Businsess growth rules out Tecumseh parachuting, manager says • Al Meyers Airport (3TE), Tecumseh, Michigan

TECUMSEH, MICHIGAN --   Al Meyers Airport Corp. is moving ahead with a business realignment without Skydive Tecumseh, according to a statement released Wednesday by airport president and manager, Andy Aalto.

The parachuting service was given notice in January it would no longer be allowed to operate from Al Meyers Airport. Skydive Tecumseh filed a lawsuit in March. A hearing on its motion for a temporary order to allow it to use the airport is scheduled for Tuesday, April 14, in Lenawee County Circuit Court.

Aalto has plans for expanding airport business in other directions that would be in conflict with parachuting activity. He stated in a response to the lawsuit the parachute operation was ended due to Skydive Tecumseh’s “lack of compliance with necessary operational and safety measures.”
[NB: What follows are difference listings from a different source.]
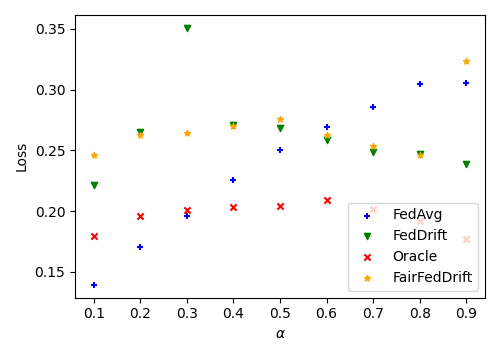
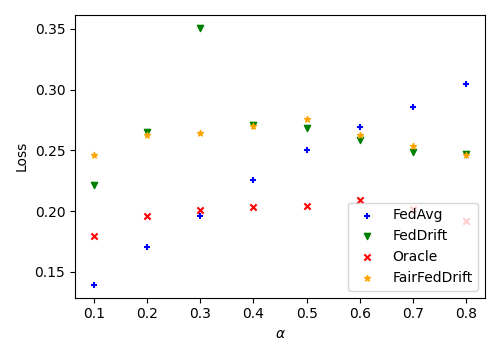
Adds results.

diff --git a/plot_helper.py b/plot_helper.py
@@ -7,10 +7,10 @@ def plot_loss():
     filename = "./Loss.png"
     fedavg_1 = [0.232004105, 0.16022246480000002, 0.155830392, 0.1313788094, 0.14532913399999997, 0.14840156200000001, 0.133090378, 0.12486841000000001, 0.0937390061, 0.0704806768]
     plt.plot(range(0, len(fedavg_1)), fedavg_1, label=r'FedAvg ($\alpha$=0.1)', color="slateblue", linestyle='-')
-    fedavg_9 = [0.232759832, 0.16546678600000003, 0.32253460599999995, 0.285315957, 0.307970396, 0.43402331400000005, 0.381531238, 0.35622206, 0.39812241950000005, 0.169374242]
-    plt.plot(range(0, len(fedavg_9)), fedavg_9, label=r'FedAvg ($\alpha$=0.9)', color="dodgerblue", linestyle="--")
+    fedavg_8 = [0.247859275, 0.17188574999999998, 0.338034466, 0.28943438, 0.27914743, 0.39950378, 0.370329521, 0.347829872, 0.42559499900000003, 0.17999327199999998]
+    plt.plot(range(0, len(fedavg_8)), fedavg_8, label=r'FedAvg ($\alpha$=0.8)', color="dodgerblue", linestyle="--")
     plt.xticks(range(0, 10))
-    plt.xlabel("timestep")
+    plt.xlabel(r'$t$')
     plt.ylim([0, 1])
     plt.ylabel(metric)
     plt.legend(loc="lower right")
@@ -25,10 +25,10 @@ def plot_loss_s0():
     filename = "./Loss_S0.png"
     fedavg_1 = [0.46530501399999996, 0.422957306, 0.6321275319999999, 0.435066442, 0.5410406240000001, 0.693914735, 0.6035494349999999, 0.541623856, 0.536577139, 0.37849725999999995]
     plt.plot(range(0, len(fedavg_1)), fedavg_1, label=r'FedAvg ($\alpha$=0.1)', color="slateblue", linestyle="-")
-    fedavg_9 = [0.21156001, 0.131930678, 0.326965282, 0.28839296000000003, 0.31063570399999996, 0.44681889900000005, 0.39122278600000004, 0.36094981200000004, 0.420569249, 0.167220078]
-    plt.plot(range(0, len(fedavg_9)), fedavg_9, label=r'FedAvg ($\alpha$=0.9)', color="dodgerblue", linestyle="--")
+    fedavg_8 = [0.23772795300000005, 0.14169542799999998, 0.357989731, 0.3051637, 0.284505344, 0.4485552790000001, 0.41374011, 0.38984839399999993, 0.501485168, 0.190891296]
+    plt.plot(range(0, len(fedavg_8)), fedavg_8, label=r'FedAvg ($\alpha$=0.8)', color="dodgerblue", linestyle="--")
     plt.xticks(range(0, 10))
-    plt.xlabel("timestep")
+    plt.xlabel(r'$t$')
     plt.ylim([0, 1])
     plt.ylabel(metric)
     plt.legend(loc="lower right")

diff --git a/plot_scenario.py b/plot_scenario.py
@@ -75,7 +75,7 @@ def plot_algorithms(best_results_dict, filename, metric, title):
         print(alg, metric, res_clients[metric][1])
         plt.plot(
             range(0, len(res_clients[metric][1])), res_clients[metric][1], label=alg,
-            color=get_algorithm_by_name(alg).color, marker=get_algorithm_by_name(alg).marker
+            color=get_algorithm_by_name(alg).color
         )
     plt.title(title)
     plt.xticks(range(0, 10))
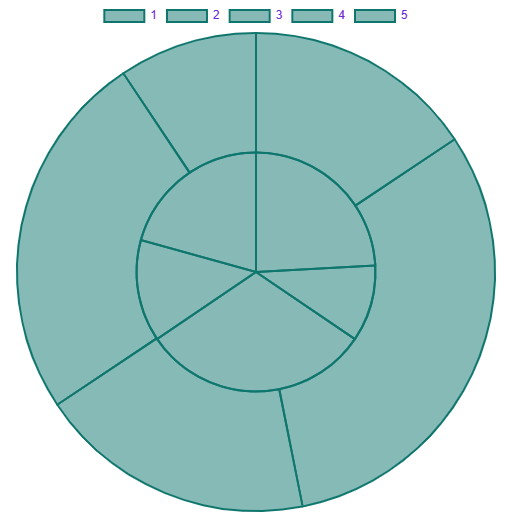
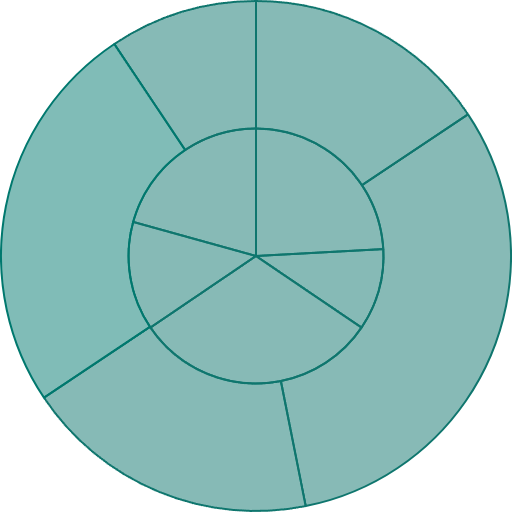
disable irrelevant chart config options

diff --git a/src/__tests__/utils/matchers.ts b/src/__tests__/utils/matchers.ts
@@ -79,7 +79,7 @@ const toEqualImageData: MatcherFunction<
         ` / ${RECEIVED_COLOR`${toPercent(ratio)}%`}\n` +
         `Tolerance: ${EXPECTED_COLOR`${toPercent(tolerance)}%`}\n` +
         `Threshold: ${EXPECTED_COLOR`${toPercent(threshold)}%`}`,
-      pass: false,
+      pass: debug ?? false,
     }
   }
 

diff --git a/src/__tests__/fixtures/defaults/bar.js b/src/__tests__/fixtures/defaults/bar.js
@@ -13,5 +13,12 @@ module.exports = {
         },
       ],
     },
+    options: {
+      scales: {
+        x: { display: false },
+        y: { display: false },
+      },
+      plugins: { legend: false },
+    },
   },
 }

diff --git a/src/__tests__/fixtures/defaults/bubble.js b/src/__tests__/fixtures/defaults/bubble.js
@@ -25,5 +25,12 @@ module.exports = {
         },
       ],
     },
+    options: {
+      scales: {
+        x: { display: false },
+        y: { display: false },
+      },
+      plugins: { legend: false },
+    },
   },
 }

diff --git a/src/__tests__/fixtures/defaults/doughnut.js b/src/__tests__/fixtures/defaults/doughnut.js
@@ -13,5 +13,12 @@ module.exports = {
         },
       ],
     },
+    options: {
+      scales: {
+        x: { display: false },
+        y: { display: false },
+      },
+      plugins: { legend: false },
+    },
   },
 }

diff --git a/src/__tests__/fixtures/defaults/line.js b/src/__tests__/fixtures/defaults/line.js
@@ -13,5 +13,12 @@ module.exports = {
         },
       ],
     },
+    options: {
+      scales: {
+        x: { display: false },
+        y: { display: false },
+      },
+      plugins: { legend: false },
+    },
   },
 }

diff --git a/src/__tests__/fixtures/defaults/pie.js b/src/__tests__/fixtures/defaults/pie.js
@@ -13,5 +13,12 @@ module.exports = {
         },
       ],
     },
+    options: {
+      scales: {
+        x: { display: false },
+        y: { display: false },
+      },
+      plugins: { legend: false },
+    },
   },
 }

diff --git a/src/__tests__/fixtures/defaults/scatter.js b/src/__tests__/fixtures/defaults/scatter.js
@@ -26,5 +26,12 @@ module.exports = {
         },
       ],
     },
+    options: {
+      scales: {
+        x: { display: false },
+        y: { display: false },
+      },
+      plugins: { legend: false },
+    },
   },
 }

diff --git a/src/__tests__/fixtures/defaults/radar.js b/src/__tests__/fixtures/defaults/radar.js
@@ -11,7 +11,10 @@ module.exports = {
       ],
     },
     options: {
-      plugins: { filler: false },
+      scales: {
+        r: { display: false },
+      },
+      plugins: { legend: false },
     },
   },
 }

diff --git a/src/__tests__/fixtures/defaults/polarArea.js b/src/__tests__/fixtures/defaults/polarArea.js
@@ -10,5 +10,11 @@ module.exports = {
         },
       ],
     },
+    options: {
+      scales: {
+        r: { display: false },
+      },
+      plugins: { legend: false },
+    },
   },
 }

diff --git a/src/__tests__/fixtures/pointHoverBackgroundColor/radar.js b/src/__tests__/fixtures/pointHoverBackgroundColor/radar.js
@@ -22,7 +22,6 @@ module.exports = {
   },
 
   options: {
-    tolerance: 0.0001,
     async run(chart) {
       const element = chart.getDatasetMeta(0).data[2]
 

diff --git a/src/__tests__/fixtures/pointHoverBorderColor/radar.js b/src/__tests__/fixtures/pointHoverBorderColor/radar.js
@@ -23,7 +23,6 @@ module.exports = {
   },
 
   options: {
-    tolerance: 0.0001,
     async run(chart) {
       const element = chart.getDatasetMeta(0).data[2]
Steep takeoffs and landing descents and drop planes operating in zones where parachutes were in the air are among the safety violations cited by Aalto.

The airport’s attorney, Charles Gross of Tecumseh, said he does not believe an agreement can be made to accommodate Skydive Tecumseh.

The airport already has a net increase of four airplanes based at the field, according to Aalto’s statement. And Heinen Avionics has located a new aircraft instrumentation repair center at the airport.

“The facility is also undergoing renovations to bring biotechnology businesses to the city of Tecumseh,” he said in the statement. Biomaterialize LLC, a medical device development and consulting firm, plans to initiate operations at the airport facility in May 2015, he said.

“As there are waiting lists for small aircraft hangars at several nearby airports, the airport expects that several more planes will be based here in Tecumseh soon,” the statement said.

Residential and business growth near the airport has made it “extremely difficult” to sustain a safe parachute zone for pilots, passengers, parachutists and the public, according to Aalto.

“Moving forward, we will see a more vibrant airport, business base and community asset that will also result in quieter skies over the city of Tecumseh,” Aalto stated. “The newly arrived airplanes produce lower decibel sound than the prior skydiving airplane. These new additions also fly less often than the Skydive airplane and bring with them a diverse set of talented pilots and owners that are often helping one another at the airport and in the surrounding community.”

The airport’s name has been changed from Meyers-Diver’s Airport back to the original Al Meyers Airport in honor of the founder of the Meyers Aircraft Co., Aalto stated. Former airport president and manager Keith Diver and members of his family will continue being recognized in exhibits and plaques, he stated.

Aalto stated he “spoke at length” with Keith Diver before his death in 2014 about his wishes for the airport.